Yeah, great question. So I joined IBM. And I moved to the Bay Area, because, of course, I need my son. So I joined IBM, and I think, so my initial role was in quality assurance, quality testing. And I think that was a fantastic way to start, you know, right away, they, you know, it’s like giving you the product and asking you to break it. There’s no better way to start learning than to do that, right. Yeah. And so I did that for a while, and then I got bored because it’s like, why do users make such dumb mistakes that I’m sitting and spending hours of my life testing like, maybe there’s an easier way for users not even to make those mistakes. And that’s where my brain started going. And so I prototype a UI in something which said, hey, look, if you give this to the users, we can reduce our testing to like about 50% or 60% things that we are doing, right? Of course, the prototype was horrible. I mean, it didn’t look pretty was just torn together whatever but, you know, I mean, to their credit, they didn’t dismiss me, they heard me out. And eventually, few years later, that actually made it into the product. But that was that was a pivot was a lot of showing initiative. And after that, that whole episode, I got to lead three products right after that. So I just went from from that to saying, you know, you’re going to need the UI on these two products. So it was fantastic. And that’s also an interesting thing, that happened because I finally figured out my, my path within computer science science was to vision how I wanted to do architecture and that was

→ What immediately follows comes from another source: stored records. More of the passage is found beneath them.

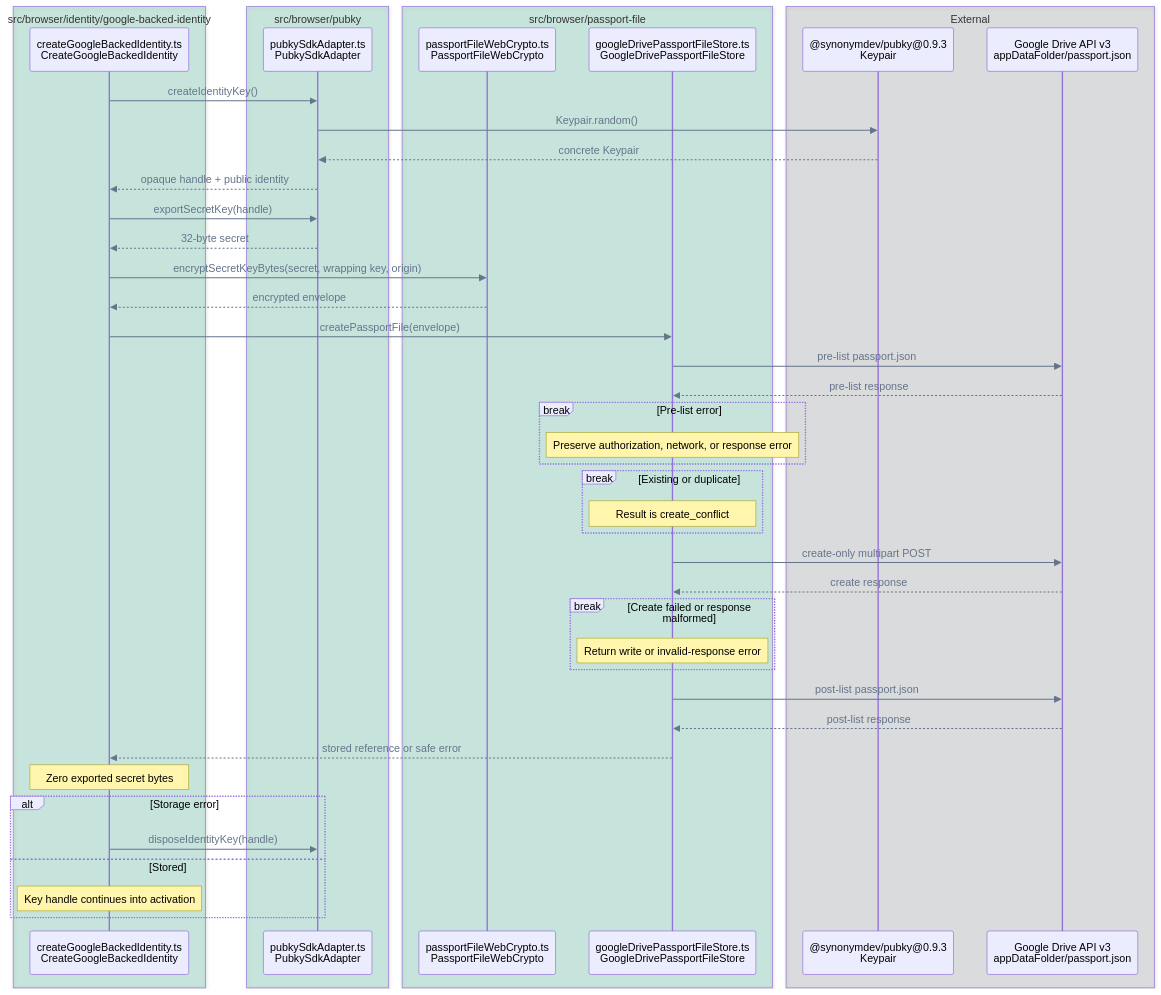
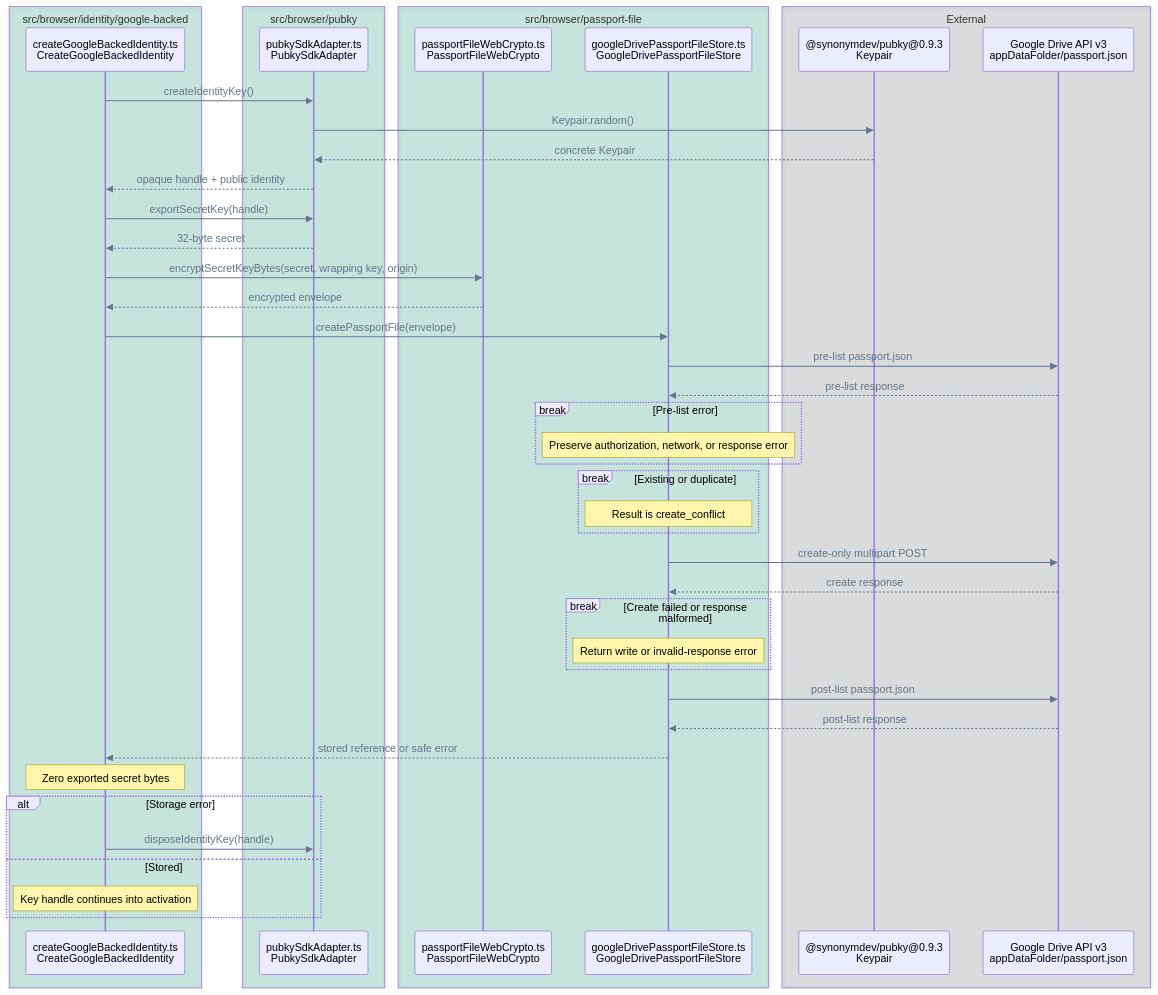
One commit to pubky/pubky-passport changed the tenth of 14 diagrams in FLOWS.md. Above: the diagram before and after it, drawn with Mermaid. The commit also changed other lines of this file and 25 other files, not shown here.

````diff
--- a/FLOWS.md
+++ b/FLOWS.md
@@ -521,52 +521,52 @@
 ```mermaid
 %%{init: {"themeVariables": {"signalColor": "#64748B", "signalTextColor": "#64748B"}}}%%
 sequenceDiagram
     accTitle: Missing identity encryption and Drive storage call flow
     accDescr: CreateGoogleBackedIdentity asks PubkySdkAdapter and the Pubky SDK for a new key and exported secret, encrypts the secret through a focused callback bound from PassportFileWebCrypto, creates the Google Drive Passport file through a focused callback bound from GoogleDrivePassportFileStore, and then zeros the exported bytes.
-    box rgba(0, 158, 115, 0.18) src/browser/identity/google-backed-identity
+    box rgba(0, 158, 115, 0.18) src/browser/identity/google-backed
         participant Creator as createGoogleBackedIdentity.ts<br/>CreateGoogleBackedIdentity
     end
     box rgba(0, 158, 115, 0.18) src/browser/pubky
         participant Pubky as pubkySdkAdapter.ts<br/>PubkySdkAdapter
     end
     box rgba(0, 158, 115, 0.18) src/browser/passport-file
         participant Crypto as passportFileWebCrypto.ts<br/>PassportFileWebCrypto
         participant DriveStore as googleDrivePassportFileStore.ts<br/>GoogleDrivePassportFileStore
     end
     box rgba(17, 24, 39, 0.12) External
         participant SDK as @synonymdev/pubky@0.9.3<br/>Keypair
         participant Drive as Google Drive API v3<br/>appDataFolder/passport.json
     end
 
     Creator->>Pubky: createIdentityKey()
     Pubky->>SDK: Keypair.random()
     SDK-->>Pubky: concrete Keypair
     Pubky-->>Creator: opaque handle + public identity
     Creator->>Pubky: exportSecretKey(handle)
     Pubky-->>Creator: 32-byte secret
     Creator->>Crypto: encryptSecretKeyBytes(secret, wrapping key, origin)
     Crypto-->>Creator: encrypted envelope
     Creator->>DriveStore: createPassportFile(envelope)
     DriveStore->>Drive: pre-list passport.json
     Drive-->>DriveStore: pre-list response
     break Pre-list error
         Note over DriveStore: Preserve authorization, network, or response error
     end
     break Existing or duplicate
         Note over DriveStore: Result is create_conflict
     end
     DriveStore->>Drive: create-only multipart POST
     Drive-->>DriveStore: create response
     break Create failed or response malformed
         Note over DriveStore: Return write or invalid-response error
     end
     DriveStore->>Drive: post-list passport.json
     Drive-->>DriveStore: post-list response
     DriveStore-->>Creator: stored reference or safe error
     Note over Creator: Zero exported secret bytes
     alt Storage error
         Creator->>Pubky: disposeIdentityKey(handle)
     else Stored
         Note over Creator: Key handle continues into activation
     end
 ```
````
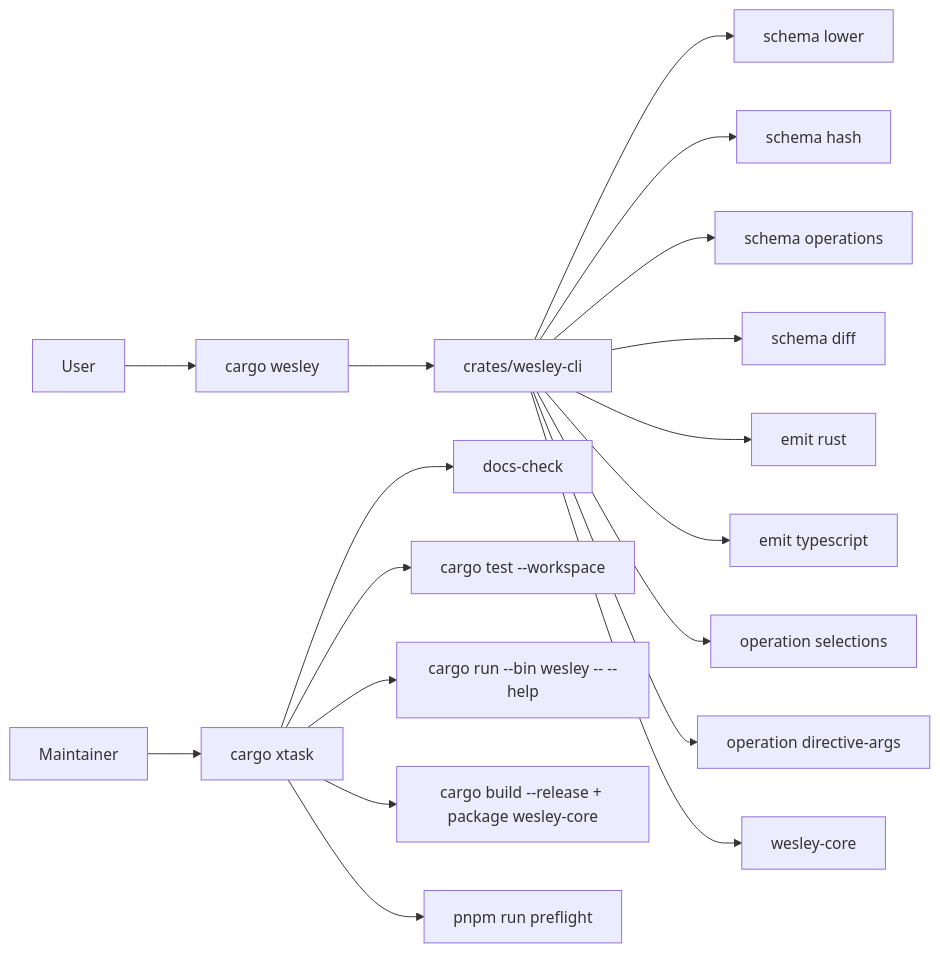
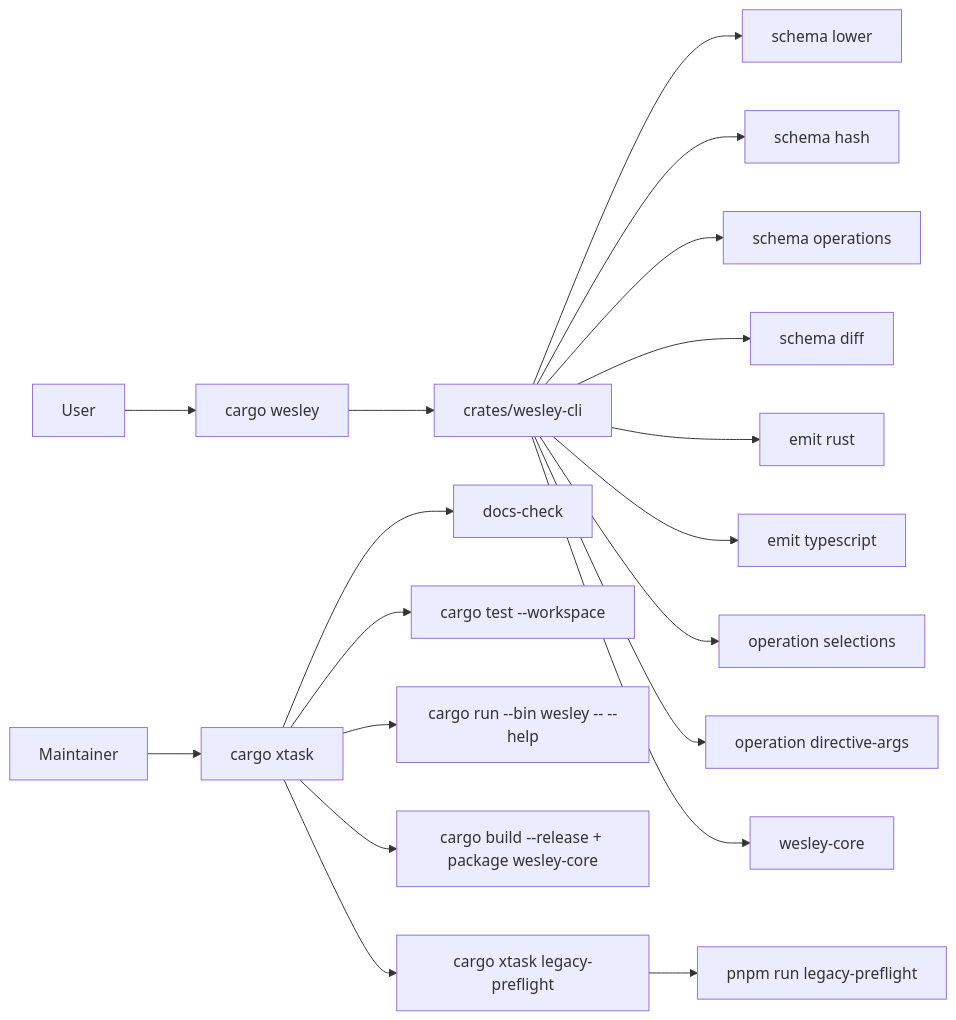
The fifth of 9 diagrams in docs/ARCHITECTURE.md (flyingrobots/wesley), drawn with Mermaid before and after one commit. The commit also changed other lines of this file and 54 other files, not shown here.

````diff
--- a/docs/ARCHITECTURE.md
+++ b/docs/ARCHITECTURE.md
@@ -436,21 +437,22 @@
 ```mermaid
 flowchart LR
     User --> CargoWesley[cargo wesley]
     CargoWesley --> WesleyBin[crates/wesley-cli]
     WesleyBin --> SchemaLower[schema lower]
     WesleyBin --> SchemaHash[schema hash]
     WesleyBin --> SchemaOperations[schema operations]
     WesleyBin --> SchemaDiff[schema diff]
     WesleyBin --> EmitRust[emit rust]
     WesleyBin --> EmitTypescript[emit typescript]
     WesleyBin --> OpSelections[operation selections]
     WesleyBin --> DirectiveArgs[operation directive-args]
     WesleyBin --> CoreFacts[wesley-core]
 
     Maintainer --> CargoXtask[cargo xtask]
     CargoXtask --> DocsCheck[docs-check]
     CargoXtask --> Tests[cargo test --workspace]
     CargoXtask --> NativeHelp[cargo run --bin wesley -- --help]
     CargoXtask --> Release[cargo build --release + package wesley-core]
-    CargoXtask --> Legacy[pnpm run preflight]
+    CargoXtask --> Legacy[cargo xtask legacy-preflight]
+    Legacy --> Pnpm[pnpm run legacy-preflight]
 ```
````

22:43

That did not work out.

23:13

But I said, you know, finally within computer science when I started doing UIUX, the user experience stuff. That was it. That was my way of, you know, doing the my visual, whatever within the field that I was. I was in. So you know, I had a good corporate career, you know, patterns, publications, recognize their executives, as someone to watch out for, you know, all the traditional things that a corporate career sort of demands of you was moving up the ladder, everything was going well. So I was at IBM for about seven years. And then, personally, there was a situation in my family. That’s life, right life happens. And because of that, I chose to take a leave of absence. And eventually I resigned. Okay. So I think that was a pretty pivotal moment for me in my, in my life in my career journey. So yeah, I think my corporate career sort of was, that was sort of the end of my traditional corporate career and the beginning of my journey as a social entrepreneur.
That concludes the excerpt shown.